I saw this video in a post on Elemental Children’s Ministry blog.
I am always inspired when I see various ways the church tries to communicate what Jesus meant when he told us as his followers to “love your enemies.” I remember thinking about this when I was a kid: “NO WAY was I ever going to turn the other cheek… I would turn the other cheek all right, I would make that other person’s cheek turn RED!”
A constant principle that I see embedded in the Kingdom of God ethic is the idea of doing the opposite. Doing the opposite of our natural human reaction in a situation, is usually the right “kingdom-kind-of-action”. I have found that in almost every situation in life, doing the right thing, is almost always doing the opposite of what my natural human reaction is.
This video depicts this counter-cultural principle well…

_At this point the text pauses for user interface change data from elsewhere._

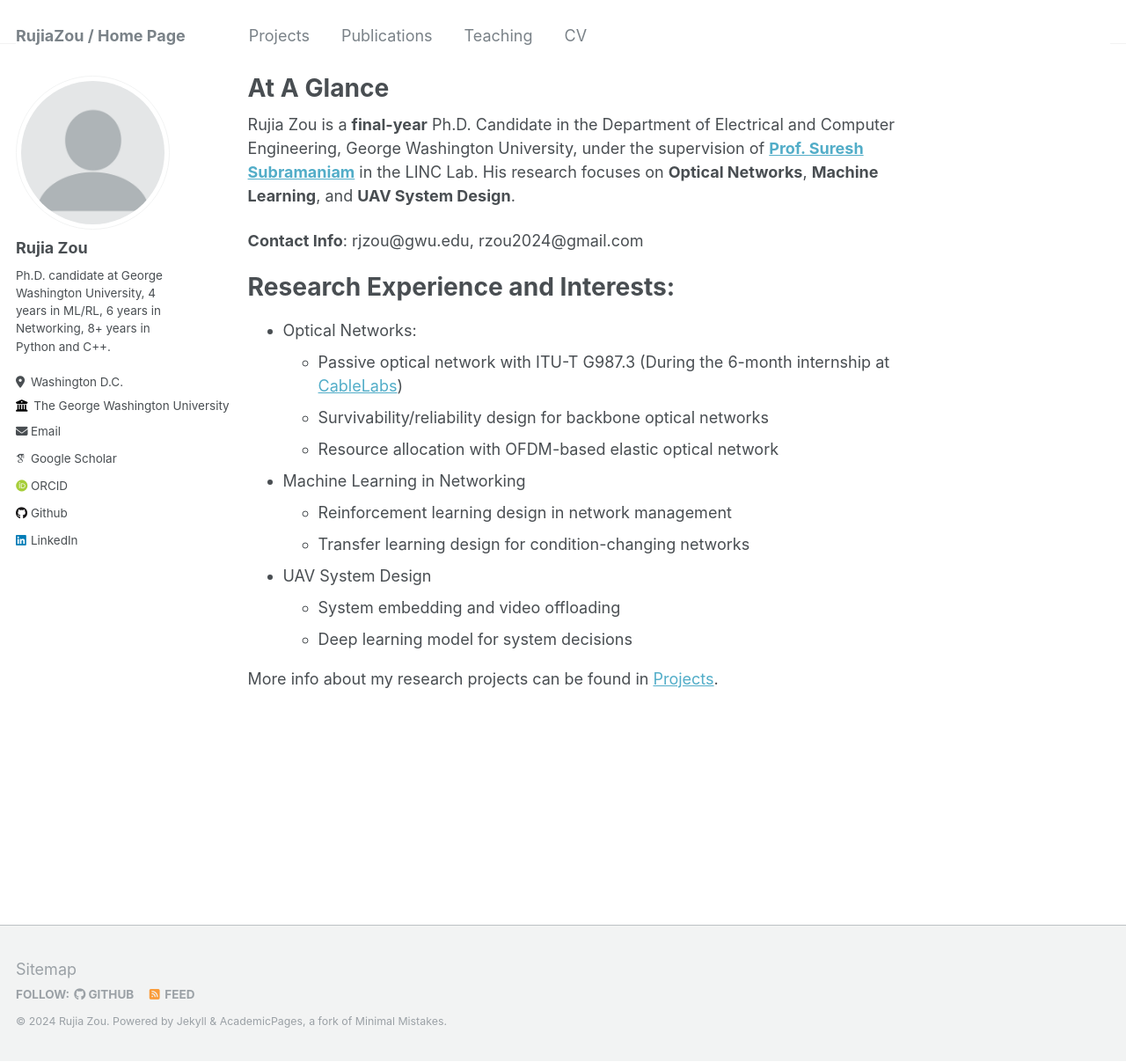
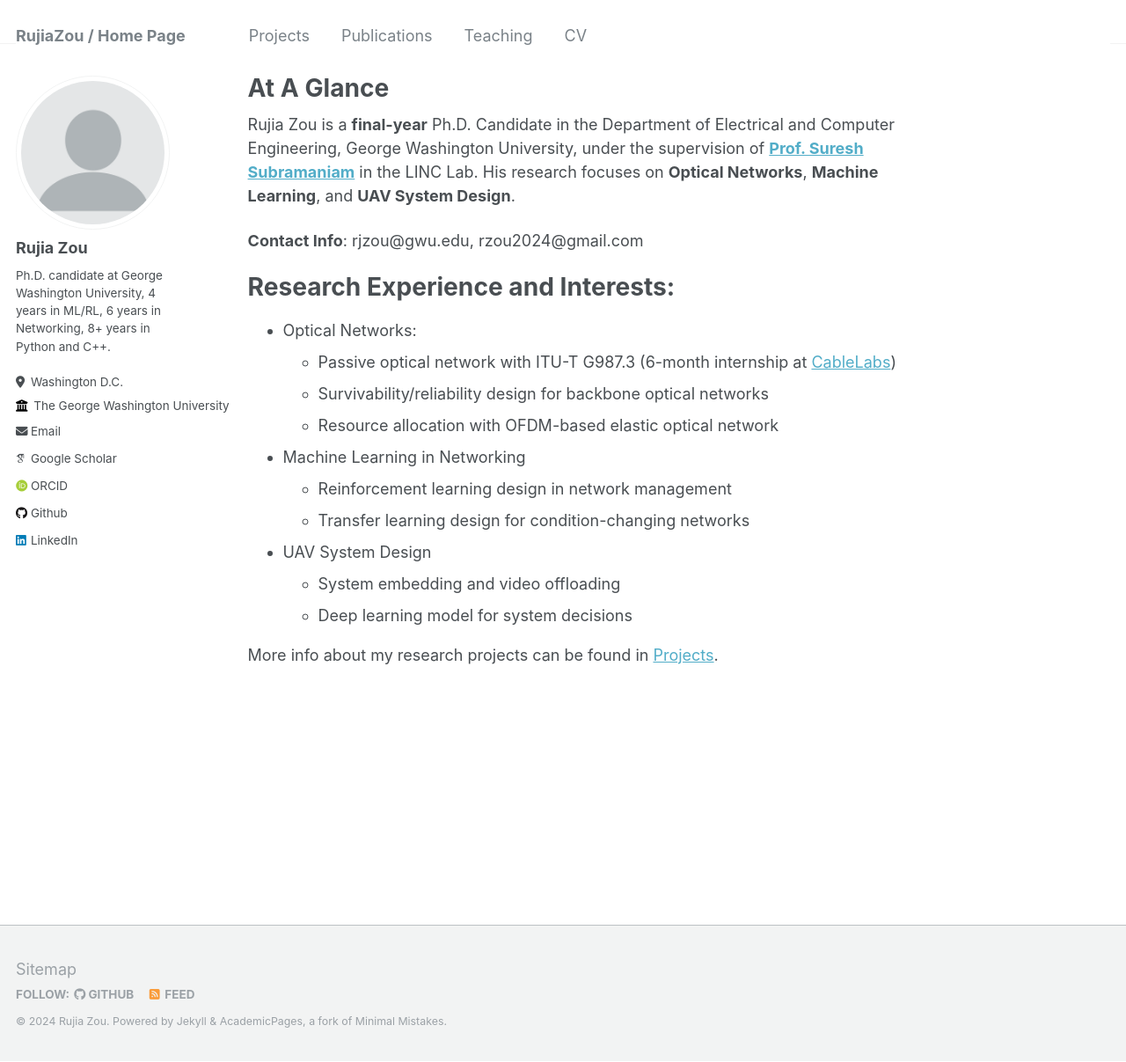
Before and after one commit to RujiaZou/RujiaZou.github.io, a Jekyll site: the page built from _pages/about.md, in a window 1280 px wide and 1207 px high. Shown: the whole window at 88% size. Built offline with Jekyll 4.4.1, drawn with Linux system fonts in a browser that asks for light colours; some web fonts are replaced.

Commit message:
Update about.md

```diff
--- a/_pages/about.md
+++ b/_pages/about.md
@@ -14,7 +14,7 @@ Rujia Zou is a **final-year** Ph.D. Candidate in the Department of Electrical an
 Research Experience and Interests:
 =====
  - Optical Networks:
-    - Passive optical network with ITU-T G987.3 (During the 6-month internship at [CableLabs](https://www.cablelabs.com/))
+    - Passive optical network with ITU-T G987.3 (6-month internship at [CableLabs](https://www.cablelabs.com/))
     - Survivability/reliability design for backbone optical networks
     - Resource allocation with OFDM-based elastic optical network
  - Machine Learning in Networking
```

What is a normal, everyday Christian capable of and expected to do in the kingdom of God, the church? I don’t think we define it concretely enough. Do they have to ingest one Christian book a month, study the Bible everyday devotionally (and intermittently, theologically), pray, be involved in “ministry” at their local “church building” community as well as outside the “church building” in their particular civic community, show up for church every Sunday, be involved in a small group, journal, etc?
What does it really mean to be a spiritually involved person? What does it mean to be an active participant in the expanding spiritual kingdom of God in this world? And particularly for the normal, everyday human being? How much stuff is too much? What is reasonable, sustainable, appropriate, etc? When are we supposed to just live and recognize God is entirely okay with that…actually more than okay than we think?
Perhaps our lives (normal and everyday as they are) are the labratory of God’s kingdom. Perhaps the daily decisions we make as God’s special people actually bring about his kind of kingdom (or world). Perhaps we shouldn’t lump a lot of really good, “spiritual” thing on people, but teach and instruct a viable “kingdom-living ethic”, modeled after the pattern of Jesus (who being in very nature God…). Maybe then we will truly be exercising God’s will on earth as it is in heaven.
Pastors, in particular, seem to do a marvelous job living beyond what a normal, everyday person has the time (realistically) to handle. It’s not necessarily bad, it’s actually fairly good to be able to have the time to devote to the spiritual life in order to lead people through their spiritual lives… but I wonder if pastors are supposed to be modeling a “daily living, everyday/normal, kingdom ethic” as well? What are people “seeing” modeled in the normal, everyday life of their pastor?
I came across a video that describes what I’m wrestling with in this post. This video is actually a promo video for a curriculum, but the content the speaker discusses actually addresses some relevant things.